Task objective> Locate each line below that includes "async" and reproduce it.
***** Records provided *****
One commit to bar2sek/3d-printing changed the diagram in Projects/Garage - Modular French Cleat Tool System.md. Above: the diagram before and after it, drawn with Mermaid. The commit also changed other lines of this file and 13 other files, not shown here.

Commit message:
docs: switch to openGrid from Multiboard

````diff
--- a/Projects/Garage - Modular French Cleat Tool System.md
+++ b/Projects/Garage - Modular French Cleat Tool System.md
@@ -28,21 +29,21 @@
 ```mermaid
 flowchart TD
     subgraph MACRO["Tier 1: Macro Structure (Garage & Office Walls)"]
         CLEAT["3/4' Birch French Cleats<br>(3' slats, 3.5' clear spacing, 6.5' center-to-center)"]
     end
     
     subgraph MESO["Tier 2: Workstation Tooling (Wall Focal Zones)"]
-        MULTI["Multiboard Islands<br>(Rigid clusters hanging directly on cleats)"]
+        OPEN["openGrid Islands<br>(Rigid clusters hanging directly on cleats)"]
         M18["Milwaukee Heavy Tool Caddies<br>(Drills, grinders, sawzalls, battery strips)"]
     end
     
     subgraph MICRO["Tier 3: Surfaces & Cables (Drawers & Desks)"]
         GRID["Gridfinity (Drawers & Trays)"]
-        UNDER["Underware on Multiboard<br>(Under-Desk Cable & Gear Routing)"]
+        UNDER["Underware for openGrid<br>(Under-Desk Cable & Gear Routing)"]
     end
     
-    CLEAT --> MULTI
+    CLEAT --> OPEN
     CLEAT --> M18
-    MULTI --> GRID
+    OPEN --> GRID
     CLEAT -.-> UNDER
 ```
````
*****
***** Records provided *****
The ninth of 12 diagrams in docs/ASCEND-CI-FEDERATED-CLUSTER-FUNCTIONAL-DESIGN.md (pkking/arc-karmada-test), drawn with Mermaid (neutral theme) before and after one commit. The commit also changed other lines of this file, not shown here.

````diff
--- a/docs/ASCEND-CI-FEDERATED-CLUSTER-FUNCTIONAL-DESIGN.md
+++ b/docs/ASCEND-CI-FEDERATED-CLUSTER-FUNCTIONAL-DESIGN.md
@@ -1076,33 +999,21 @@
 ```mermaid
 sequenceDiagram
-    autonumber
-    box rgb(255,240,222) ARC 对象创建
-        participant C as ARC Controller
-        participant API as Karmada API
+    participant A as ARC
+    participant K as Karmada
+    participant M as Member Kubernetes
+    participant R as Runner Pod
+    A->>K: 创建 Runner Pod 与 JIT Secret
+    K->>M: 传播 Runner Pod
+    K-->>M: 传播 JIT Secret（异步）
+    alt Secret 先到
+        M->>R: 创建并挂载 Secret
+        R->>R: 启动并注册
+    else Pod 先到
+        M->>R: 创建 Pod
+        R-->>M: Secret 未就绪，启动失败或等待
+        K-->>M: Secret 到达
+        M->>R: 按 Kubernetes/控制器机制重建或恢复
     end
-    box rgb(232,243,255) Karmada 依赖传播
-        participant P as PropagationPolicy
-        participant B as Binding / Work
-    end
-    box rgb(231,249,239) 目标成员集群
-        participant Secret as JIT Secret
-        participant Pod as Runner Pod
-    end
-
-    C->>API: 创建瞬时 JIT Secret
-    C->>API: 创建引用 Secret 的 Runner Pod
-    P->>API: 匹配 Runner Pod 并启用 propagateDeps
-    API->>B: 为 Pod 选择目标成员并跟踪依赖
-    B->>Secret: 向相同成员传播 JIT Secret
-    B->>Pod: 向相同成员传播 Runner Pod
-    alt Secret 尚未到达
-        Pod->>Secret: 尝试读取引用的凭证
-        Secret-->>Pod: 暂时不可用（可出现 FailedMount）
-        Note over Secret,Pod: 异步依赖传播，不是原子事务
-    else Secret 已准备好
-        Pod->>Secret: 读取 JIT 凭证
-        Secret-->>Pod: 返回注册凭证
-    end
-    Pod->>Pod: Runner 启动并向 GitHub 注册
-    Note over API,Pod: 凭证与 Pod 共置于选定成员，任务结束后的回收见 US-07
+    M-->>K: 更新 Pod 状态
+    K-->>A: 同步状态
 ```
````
*****
***** Records provided *****
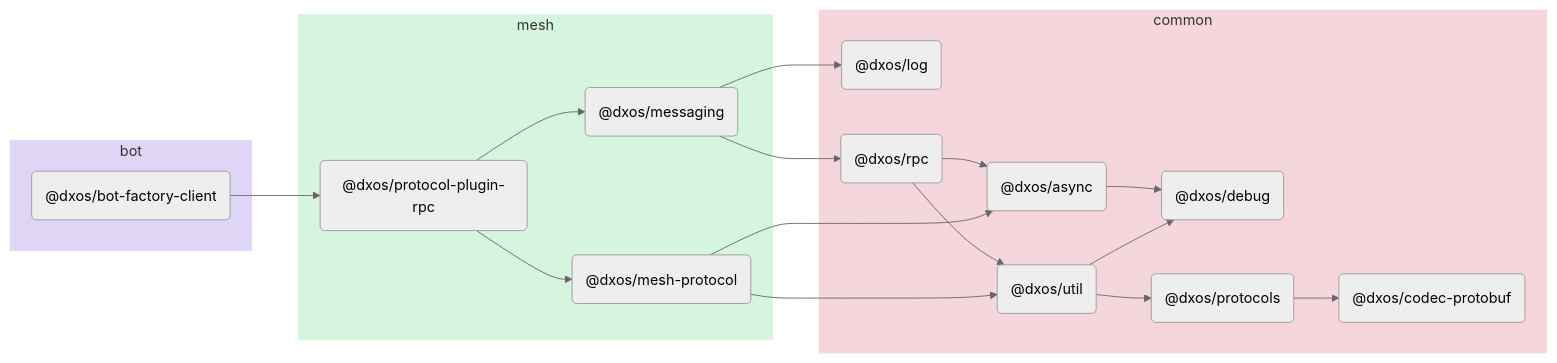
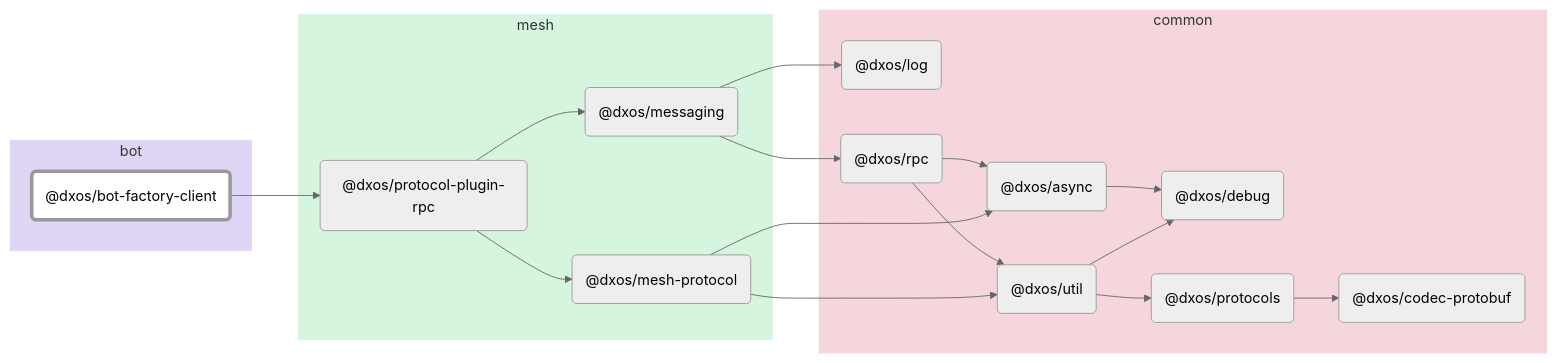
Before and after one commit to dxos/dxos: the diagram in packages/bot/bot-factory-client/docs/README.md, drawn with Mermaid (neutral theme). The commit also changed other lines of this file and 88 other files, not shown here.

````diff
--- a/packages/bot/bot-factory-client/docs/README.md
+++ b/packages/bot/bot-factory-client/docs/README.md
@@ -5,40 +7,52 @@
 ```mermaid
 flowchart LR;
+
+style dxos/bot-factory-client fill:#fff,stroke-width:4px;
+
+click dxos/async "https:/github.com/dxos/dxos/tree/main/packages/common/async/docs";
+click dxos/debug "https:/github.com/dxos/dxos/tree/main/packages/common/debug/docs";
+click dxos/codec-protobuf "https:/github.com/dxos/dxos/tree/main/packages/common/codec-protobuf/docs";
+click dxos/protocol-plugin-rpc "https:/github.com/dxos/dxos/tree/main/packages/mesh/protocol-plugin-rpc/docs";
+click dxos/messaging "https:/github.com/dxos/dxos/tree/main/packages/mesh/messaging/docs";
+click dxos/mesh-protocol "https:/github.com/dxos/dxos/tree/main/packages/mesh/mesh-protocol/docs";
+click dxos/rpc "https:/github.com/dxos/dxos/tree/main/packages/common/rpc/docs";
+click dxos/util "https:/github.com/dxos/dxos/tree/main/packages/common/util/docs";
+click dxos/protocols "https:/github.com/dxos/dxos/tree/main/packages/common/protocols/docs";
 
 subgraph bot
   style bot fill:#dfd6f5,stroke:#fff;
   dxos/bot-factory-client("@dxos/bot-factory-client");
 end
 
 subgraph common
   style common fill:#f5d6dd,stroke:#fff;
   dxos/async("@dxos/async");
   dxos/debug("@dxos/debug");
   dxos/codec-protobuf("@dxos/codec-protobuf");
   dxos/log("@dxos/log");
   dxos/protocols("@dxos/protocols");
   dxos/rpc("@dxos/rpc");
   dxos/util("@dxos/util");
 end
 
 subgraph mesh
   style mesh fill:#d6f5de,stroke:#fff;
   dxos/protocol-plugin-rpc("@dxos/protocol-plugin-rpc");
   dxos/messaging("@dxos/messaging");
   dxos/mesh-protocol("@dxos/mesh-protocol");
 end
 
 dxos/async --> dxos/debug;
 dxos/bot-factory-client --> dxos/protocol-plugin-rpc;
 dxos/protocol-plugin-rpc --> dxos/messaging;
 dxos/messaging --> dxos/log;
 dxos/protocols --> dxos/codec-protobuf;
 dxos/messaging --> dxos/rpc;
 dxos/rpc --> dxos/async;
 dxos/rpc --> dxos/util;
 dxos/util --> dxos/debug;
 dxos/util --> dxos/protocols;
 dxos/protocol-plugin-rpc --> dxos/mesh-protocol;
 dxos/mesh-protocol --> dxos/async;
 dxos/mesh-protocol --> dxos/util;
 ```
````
*****
Written response>
+click dxos/async "https:/github.com/dxos/dxos/tree/main/packages/common/async/docs";
   dxos/async("@dxos/async");
 dxos/async --> dxos/debug;
 dxos/rpc --> dxos/async;
 dxos/mesh-protocol --> dxos/async;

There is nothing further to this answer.